Discussions between Iran and the P5+1 group of international mediators — consisting of the five permanent members of the UN Security Council and Germany — resumed at a meeting in Geneva on January 18. Four days earlier, U.S. Secretary of State John Kerry and Iran’s foreign minister Mohammad Javad Zarif held three meetings during which they sought to iron out details of an agreement that would lift stringent financial and trade sanctions imposed on Iran since 2006.
The federal government’s case against Jeffrey Sterling (United States of America v. Jeffrey Alexander Sterling) — a former CIA officer who is accused of revealing a covert agency operation to provide Iran with flawed blueprints for a nuclear weapon — continues this week. The trial was moved into the national spotlight on January 15 when former Secretary of State and National Security Advisor Condoleezza Rice testified for the prosecution.
As Secretary of State John Kerry concluded a meeting with Iranian Minister of Foreign Affairs Mohammad Javad Zarif to discuss Iran’s nuclear program, voices rose in Congress to pass legislation that would impose new economic sanctions on Iran.
President Obama hosted a bilateral meeting with President Enrique Peña Nieto of Mexico on January 6, during which he will reportedly seek the Mexican leader’s advice on implementing administration policies on immigration and Cuba. The two were also expected to discuss the Trans-Pacific Partnership (TPP).
With much of Obama’s Democrat political base seeking to block misnamed “free-trade” agreements at the moment, the White House is plotting with congressional Republicans and Big Business interests to advance the controversial national sovereignty-crushing agenda disguised as a “trade” deal.

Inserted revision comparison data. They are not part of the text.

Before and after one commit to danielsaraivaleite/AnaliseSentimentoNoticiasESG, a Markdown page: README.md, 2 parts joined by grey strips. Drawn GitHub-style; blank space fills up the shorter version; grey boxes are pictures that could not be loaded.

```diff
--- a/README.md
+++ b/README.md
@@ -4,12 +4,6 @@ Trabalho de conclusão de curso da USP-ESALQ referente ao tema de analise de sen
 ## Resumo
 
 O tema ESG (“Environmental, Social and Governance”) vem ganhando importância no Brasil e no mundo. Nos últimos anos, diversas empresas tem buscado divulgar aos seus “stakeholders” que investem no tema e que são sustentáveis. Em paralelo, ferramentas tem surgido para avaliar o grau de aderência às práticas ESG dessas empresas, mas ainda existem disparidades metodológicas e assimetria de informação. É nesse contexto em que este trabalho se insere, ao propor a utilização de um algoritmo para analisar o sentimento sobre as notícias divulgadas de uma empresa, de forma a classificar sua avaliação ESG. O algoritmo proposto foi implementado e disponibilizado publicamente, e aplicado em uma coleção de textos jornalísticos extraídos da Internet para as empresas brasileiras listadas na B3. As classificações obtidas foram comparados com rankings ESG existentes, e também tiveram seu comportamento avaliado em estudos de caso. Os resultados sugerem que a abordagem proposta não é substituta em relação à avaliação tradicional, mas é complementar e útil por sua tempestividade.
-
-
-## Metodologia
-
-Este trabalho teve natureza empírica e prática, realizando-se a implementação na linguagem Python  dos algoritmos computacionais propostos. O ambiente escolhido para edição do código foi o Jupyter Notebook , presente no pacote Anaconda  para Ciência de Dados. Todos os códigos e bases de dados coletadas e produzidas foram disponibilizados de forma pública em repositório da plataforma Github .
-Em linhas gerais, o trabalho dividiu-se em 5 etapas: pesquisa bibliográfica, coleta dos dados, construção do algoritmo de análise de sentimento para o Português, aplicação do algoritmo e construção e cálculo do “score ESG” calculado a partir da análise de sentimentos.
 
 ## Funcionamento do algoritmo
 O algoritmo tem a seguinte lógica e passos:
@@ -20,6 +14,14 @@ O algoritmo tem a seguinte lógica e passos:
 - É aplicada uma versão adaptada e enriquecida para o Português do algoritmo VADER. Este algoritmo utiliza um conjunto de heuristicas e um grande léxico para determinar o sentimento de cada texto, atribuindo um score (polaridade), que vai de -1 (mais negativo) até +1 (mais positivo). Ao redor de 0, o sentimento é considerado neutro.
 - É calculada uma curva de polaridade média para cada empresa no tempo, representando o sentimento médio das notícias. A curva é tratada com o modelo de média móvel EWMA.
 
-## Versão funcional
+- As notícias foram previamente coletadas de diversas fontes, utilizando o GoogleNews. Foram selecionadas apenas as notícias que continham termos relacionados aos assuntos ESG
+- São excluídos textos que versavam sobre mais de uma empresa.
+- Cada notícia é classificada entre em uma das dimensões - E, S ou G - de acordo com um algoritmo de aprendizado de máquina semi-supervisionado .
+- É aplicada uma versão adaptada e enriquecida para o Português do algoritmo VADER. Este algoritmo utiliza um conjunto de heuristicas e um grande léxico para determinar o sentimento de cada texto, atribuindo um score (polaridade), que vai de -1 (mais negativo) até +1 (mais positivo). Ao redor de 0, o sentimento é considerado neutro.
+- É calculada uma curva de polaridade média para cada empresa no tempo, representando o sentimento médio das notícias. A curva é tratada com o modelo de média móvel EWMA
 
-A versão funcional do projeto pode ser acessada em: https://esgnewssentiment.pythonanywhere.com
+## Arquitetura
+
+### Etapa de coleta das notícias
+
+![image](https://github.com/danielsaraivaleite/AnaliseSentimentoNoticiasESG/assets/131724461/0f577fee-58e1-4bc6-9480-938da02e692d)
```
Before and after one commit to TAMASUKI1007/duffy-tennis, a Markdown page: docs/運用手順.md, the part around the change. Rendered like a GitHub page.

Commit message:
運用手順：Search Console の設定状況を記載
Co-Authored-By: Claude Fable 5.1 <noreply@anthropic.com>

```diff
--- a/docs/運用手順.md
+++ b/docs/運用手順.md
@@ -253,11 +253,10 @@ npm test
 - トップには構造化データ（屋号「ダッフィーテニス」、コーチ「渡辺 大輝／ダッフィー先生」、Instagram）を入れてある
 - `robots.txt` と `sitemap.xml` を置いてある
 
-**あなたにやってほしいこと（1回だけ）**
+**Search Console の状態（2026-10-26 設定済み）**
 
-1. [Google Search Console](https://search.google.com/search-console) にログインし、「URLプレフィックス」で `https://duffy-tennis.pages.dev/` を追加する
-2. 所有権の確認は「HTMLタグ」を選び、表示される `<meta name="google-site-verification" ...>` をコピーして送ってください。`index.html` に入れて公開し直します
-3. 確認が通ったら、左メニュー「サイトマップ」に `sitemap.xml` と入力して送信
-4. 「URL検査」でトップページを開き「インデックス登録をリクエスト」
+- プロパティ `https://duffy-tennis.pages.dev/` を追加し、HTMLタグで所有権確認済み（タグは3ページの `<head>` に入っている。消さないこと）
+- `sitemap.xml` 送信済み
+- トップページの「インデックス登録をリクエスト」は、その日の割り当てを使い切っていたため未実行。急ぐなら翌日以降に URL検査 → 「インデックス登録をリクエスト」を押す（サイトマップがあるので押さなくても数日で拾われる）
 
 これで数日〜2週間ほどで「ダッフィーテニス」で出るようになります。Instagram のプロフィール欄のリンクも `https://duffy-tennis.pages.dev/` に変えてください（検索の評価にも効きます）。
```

The German magazine Der Spiegel has has published a revealing exposé about the loose standards with which the Obama administration assassinated people, including many non-combatants, in Afghanistan. The December 28 story documented a quick-to-assassinate tendency which took the form of readiness to loosely classify anyone in the drug trade as a legitimate assassination target, as well as a willingness to accept large numbers of civilian casualties.
In an odd turnabout that few might have predicted a year or more ago, the United States now finds itself allied with Iran in the battle to defeat the Islamic State of Iraq and Syria (ISIS) — also known as the Islamic State of Iraq and the Levant (ISIL).
The release of Alan Gross, which was praised by the New York Times as a humanitarian move by the communist regime in Cuba, was cover for the real spy swap the Cubans had been seeking for years.
Speaking to both military and civilian personnel at Joint Base McGuire Dix-Lakehurst in New Jersey on December 15, President Obama thanked the troops for their extraordinary service and noted that “after more than a decade of war, our nation is marking an important milestone.”
The fallout from the Senate Intelligence Committee’s December 9 release of the summary of its report on the CIA’s Detention and Interrogation Program continues, as the report’s critics and defenders go toe-to-toe. Many Republicans have been critical of the report because it casts a program initiated during the administration of George W. Bush in a negative light and it was compiled by a committee chaired by Democrat — Dianne Feinstein. However, even a prominent Republican has praised the report and condemned CIA torture.
The Senate Intelligence Committee on December 9 released its report on the torture — including “waterboarding” — of prisoners held by the Central Intelligence Agency during the George W. Bush administration. The report was ordered released by the Intelligence Committee chairman, Sen. Dianne Feinstein (D.-Calif.) and a copy was posted on the committee’s webpage.